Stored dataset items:
···

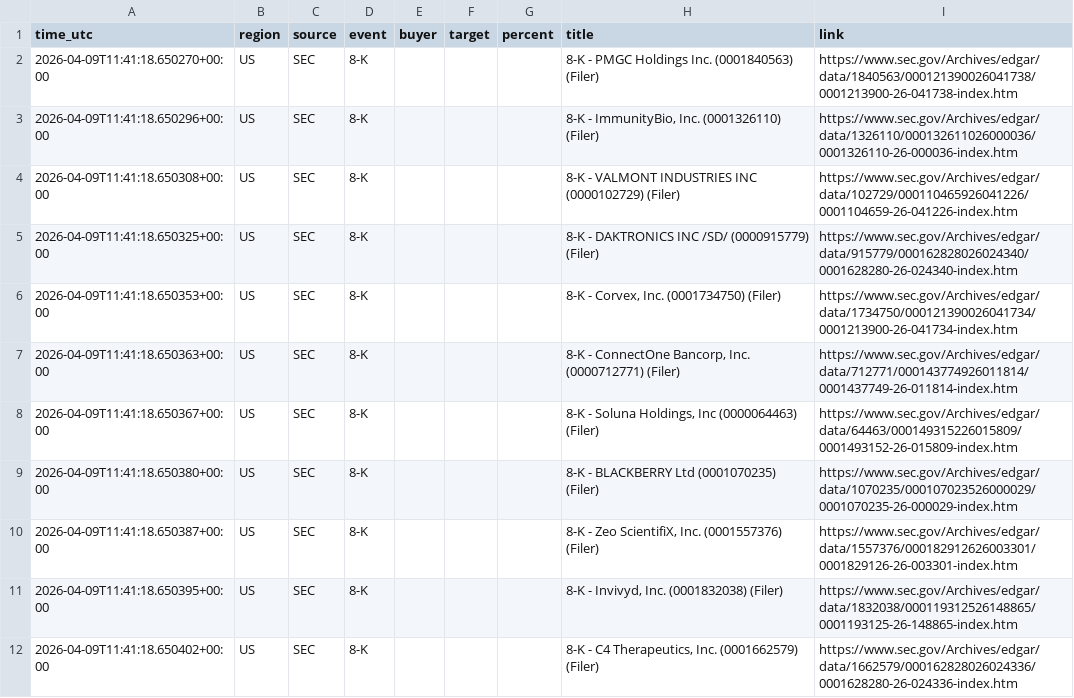
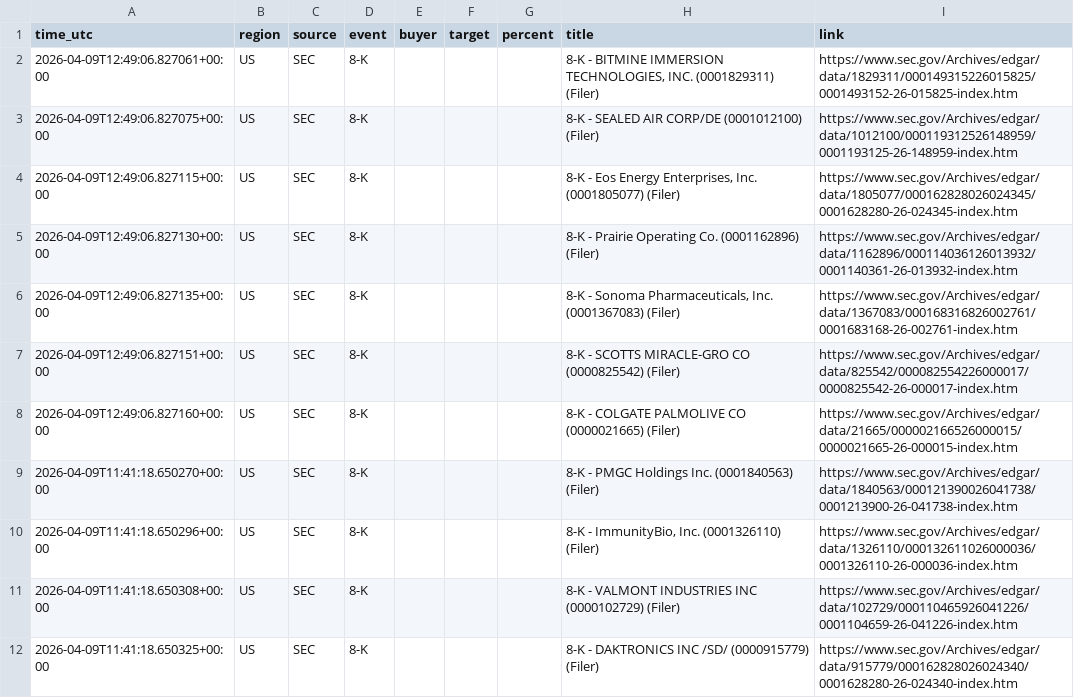
Before and after one commit to 495m5mghnv-arch/StakeWatch-, a CSV file: events.csv, drawn as a sheet; only a part is shown; the shorter side is filled out with more unchanged rows.

```diff
--- a/events.csv
+++ b/events.csv
@@ -1,2 +1,9 @@
 time_utc,region,source,event,buyer,target,percent,title,link
+2026-04-09T12:49:06.827061+00:00,US,SEC,8-K,,,,"8-K - BITMINE IMMERSION TECHNOLOGIES, INC. (0001829311) (Filer)",https://www.sec.gov/Archives/edgar/data/1829311/000149315226015825/0001493152-26-015825-index.htm
+2026-04-09T12:49:06.827075+00:00,US,SEC,8-K,,,,8-K - SEALED AIR CORP/DE (0001012100) (Filer),https://www.sec.gov/Archives/edgar/data/1012100/000119312526148959/0001193125-26-148959-index.htm
+2026-04-09T12:49:06.827115+00:00,US,SEC,8-K,,,,"8-K - Eos Energy Enterprises, Inc. (0001805077) (Filer)",https://www.sec.gov/Archives/edgar/data/1805077/000162828026024345/0001628280-26-024345-index.htm
+2026-04-09T12:49:06.827130+00:00,US,SEC,8-K,,,,8-K - Prairie Operating Co. (0001162896) (Filer),https://www.sec.gov/Archives/edgar/data/1162896/000114036126013932/0001140361-26-013932-index.htm
+2026-04-09T12:49:06.827135+00:00,US,SEC,8-K,,,,"8-K - Sonoma Pharmaceuticals, Inc. (0001367083) (Filer)",https://www.sec.gov/Archives/edgar/data/1367083/000168316826002761/0001683168-26-002761-index.htm
+2026-04-09T12:49:06.827151+00:00,US,SEC,8-K,,,,8-K - SCOTTS MIRACLE-GRO CO (0000825542) (Filer),https://www.sec.gov/Archives/edgar/data/825542/000082554226000017/0000825542-26-000017-index.htm
+2026-04-09T12:49:06.827160+00:00,US,SEC,8-K,,,,8-K - COLGATE PALMOLIVE CO (0000021665) (Filer),https://www.sec.gov/Archives/edgar/data/21665/000002166526000015/0000021665-26-000015-index.htm
 2026-04-09T11:41:18.650270+00:00,US,SEC,8-K,,,,8-K - PMGC Holdings Inc. (0001840563) (Filer),https://www.sec.gov/Archives/edgar/data/1840563/000121390026041738/0001213900-26-041738-index.htm
```
Also changed, not shown: docs/events.csv, 3 other files.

···

Work order
All lines above are to be restated word for word, with pictures excluded.

Output for this exercise
Before and after one commit to 495m5mghnv-arch/StakeWatch-, a CSV file: events.csv, drawn as a sheet; only a part is shown; the shorter side is filled out with more unchanged rows.

```diff
--- a/events.csv
+++ b/events.csv
@@ -1,2 +1,9 @@
 time_utc,region,source,event,buyer,target,percent,title,link
+2026-04-09T12:49:06.827061+00:00,US,SEC,8-K,,,,"8-K - BITMINE IMMERSION TECHNOLOGIES, INC. (0001829311) (Filer)",https://www.sec.gov/Archives/edgar/data/1829311/000149315226015825/0001493152-26-015825-index.htm
+2026-04-09T12:49:06.827075+00:00,US,SEC,8-K,,,,8-K - SEALED AIR CORP/DE (0001012100) (Filer),https://www.sec.gov/Archives/edgar/data/1012100/000119312526148959/0001193125-26-148959-index.htm
+2026-04-09T12:49:06.827115+00:00,US,SEC,8-K,,,,"8-K - Eos Energy Enterprises, Inc. (0001805077) (Filer)",https://www.sec.gov/Archives/edgar/data/1805077/000162828026024345/0001628280-26-024345-index.htm
+2026-04-09T12:49:06.827130+00:00,US,SEC,8-K,,,,8-K - Prairie Operating Co. (0001162896) (Filer),https://www.sec.gov/Archives/edgar/data/1162896/000114036126013932/0001140361-26-013932-index.htm
+2026-04-09T12:49:06.827135+00:00,US,SEC,8-K,,,,"8-K - Sonoma Pharmaceuticals, Inc. (0001367083) (Filer)",https://www.sec.gov/Archives/edgar/data/1367083/000168316826002761/0001683168-26-002761-index.htm
+2026-04-09T12:49:06.827151+00:00,US,SEC,8-K,,,,8-K - SCOTTS MIRACLE-GRO CO (0000825542) (Filer),https://www.sec.gov/Archives/edgar/data/825542/000082554226000017/0000825542-26-000017-index.htm
+2026-04-09T12:49:06.827160+00:00,US,SEC,8-K,,,,8-K - COLGATE PALMOLIVE CO (0000021665) (Filer),https://www.sec.gov/Archives/edgar/data/21665/000002166526000015/0000021665-26-000015-index.htm
 2026-04-09T11:41:18.650270+00:00,US,SEC,8-K,,,,8-K - PMGC Holdings Inc. (0001840563) (Filer),https://www.sec.gov/Archives/edgar/data/1840563/000121390026041738/0001213900-26-041738-index.htm
```
Also changed, not shown: docs/events.csv, 3 other files.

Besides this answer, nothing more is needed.